DIASPORA—Over the course of July we’ll be publishing short profiles, essays and interviews on the theme of “Afrofutures.” Together these stories will be a deep dive into the way African and diaspora thinkers, technologists and artists view a future for Africans in the world and outside of it.
Take a look at our introduction to Afrofuturism here.
Throughout this month, we’ll also highlight and celebrate young, leading talents who already put into practice what a future with black people look like through their work in our daily profile series, ‘NextGen.’
In our ninth edition, meet Kenyan artist, Isaiah Wakoli.
We’ve featured several artists in the NextGen series who use graphic design, photography and visual art to stimulate our eyes and transport our minds to foreign worlds. Every artist has a unique style and perspective that inspires us to view our tangible world more critically and creatively. But Kenyan artist Isaiah Wakoli actually does see the world differently than some of us do, and it accents his vibrant, boisterous art: he has a rare gift called color synesthesia.
“I’m inspired by color, light and human behavior,” Wakoli says via email. “I have this rare condition called color synesthesia. I love color. I always try to associate moods and feelings with different colors. I love light, how it can fall on one thing and give it a certain character and yet again fall differently on the same object and give it a different character.
Synesthesia is a “union of the senses” or the rare ability to associate two or more senses with one another: such as seeing colors when tasting food or hearing music, or viewing letters and numbers as people, with actual personalities, moods and more.
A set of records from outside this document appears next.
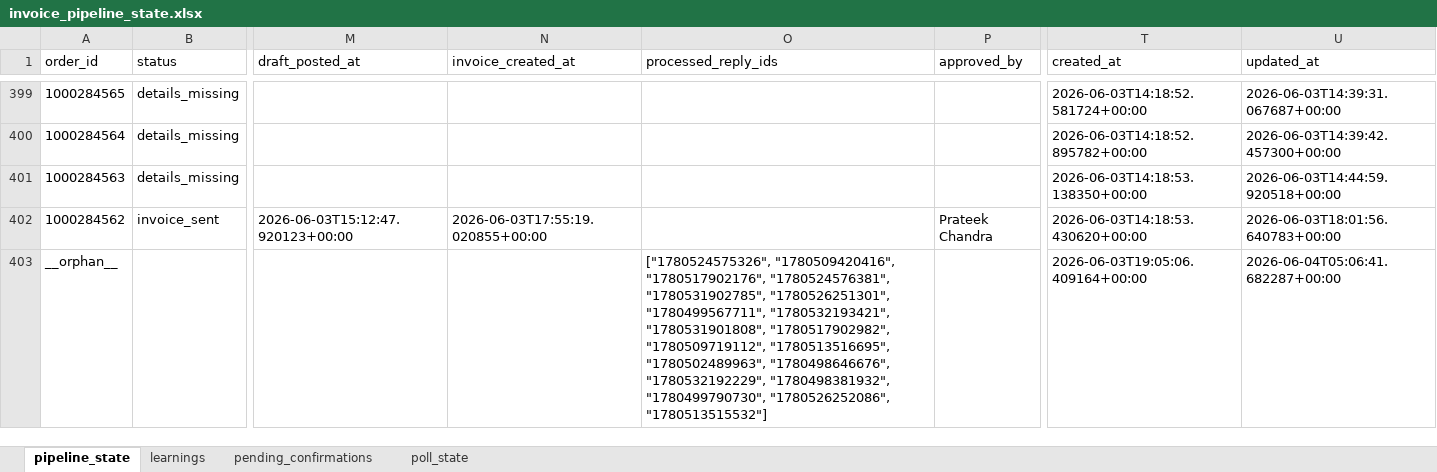
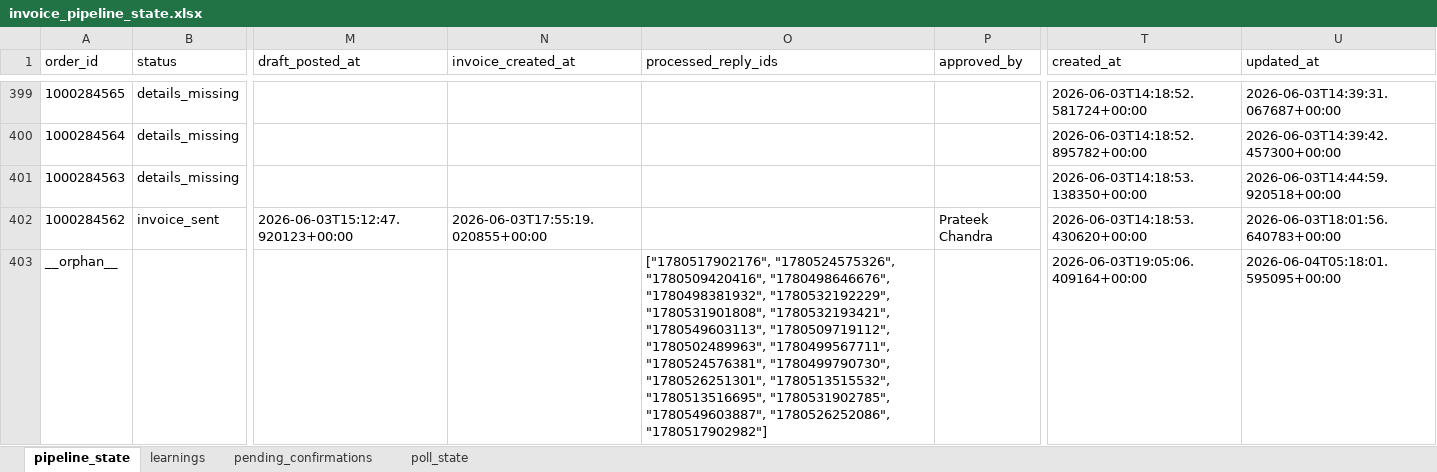
Before and after one commit to Nexgen-AI-Agents/FTF--Survey-Invoicing-Billing-Delivery-E2E-, an Excel workbook: data/invoice_pipeline_state.xlsx, sheet pipeline_state, drawn as a sheet; only a part is shown, gaps mark what is left out; values as stored, in another font and other column widths than the file's, no borders; the diff covers the shown part only; the diff names each change by its address in the sheet, - before the commit and + after, or states it on an @@ line.

```diff
--- a/data/invoice_pipeline_state.xlsx (sheet pipeline_state)
+++ b/data/invoice_pipeline_state.xlsx (sheet pipeline_state)
-O403 (processed_reply_ids): ["1780524575326", "1780509420416", "1780517902176", "1780524576381", "1780531902785", "1780526251301", "1780499567711", "1780532193421", "1780531901808", "1780517902982", "1780509719112", "1780513516695", "1780502489963", "1780498646676", "1780532192229", "1780498381932", "1780499790730", "1780526252086", "1780513515532"]
+O403 (processed_reply_ids): ["1780517902176", "1780524575326", "1780509420416", "1780498646676", "1780498381932", "1780532192229", "1780531901808", "1780532193421", "1780549603113", "1780509719112", "1780502489963", "1780499567711", "1780524576381", "1780499790730", "1780526251301", "1780513515532", "1780513516695", "1780531902785", "1780549603887", "1780526252086", "1780517902982"]
-U403 (updated_at): 2026-06-04T05:06:41.682287+00:00
+U403 (updated_at): 2026-06-04T05:18:01.595095+00:00
```
Also changed, not shown: 12 edited cells elsewhere in this sheet, 1 other file.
For some time, synesthesia was believed to be a mental dysfunction, or a philosophical topic that questions creativity and consciousness, but now more researchers are striving to understand it deeply, and synesthetes are welcomed to express their sensual experiences.
Wakoli’s art, which is saturated in rich, bold hues and shades, imagines people on lonely planets, morphing into nature or exposing a subtle, introspective side of humanity. “Human behavior has also been interesting to look at (in my work)—how everyone is quite unique in their own way,” he says. “How their culture is a big part of their lives, and what happens when their culture crosses paths with a different one.” Perhaps the key to understanding nature, human behavior and the wonder of color, is in the synesthete’s ability to unite one sense with another.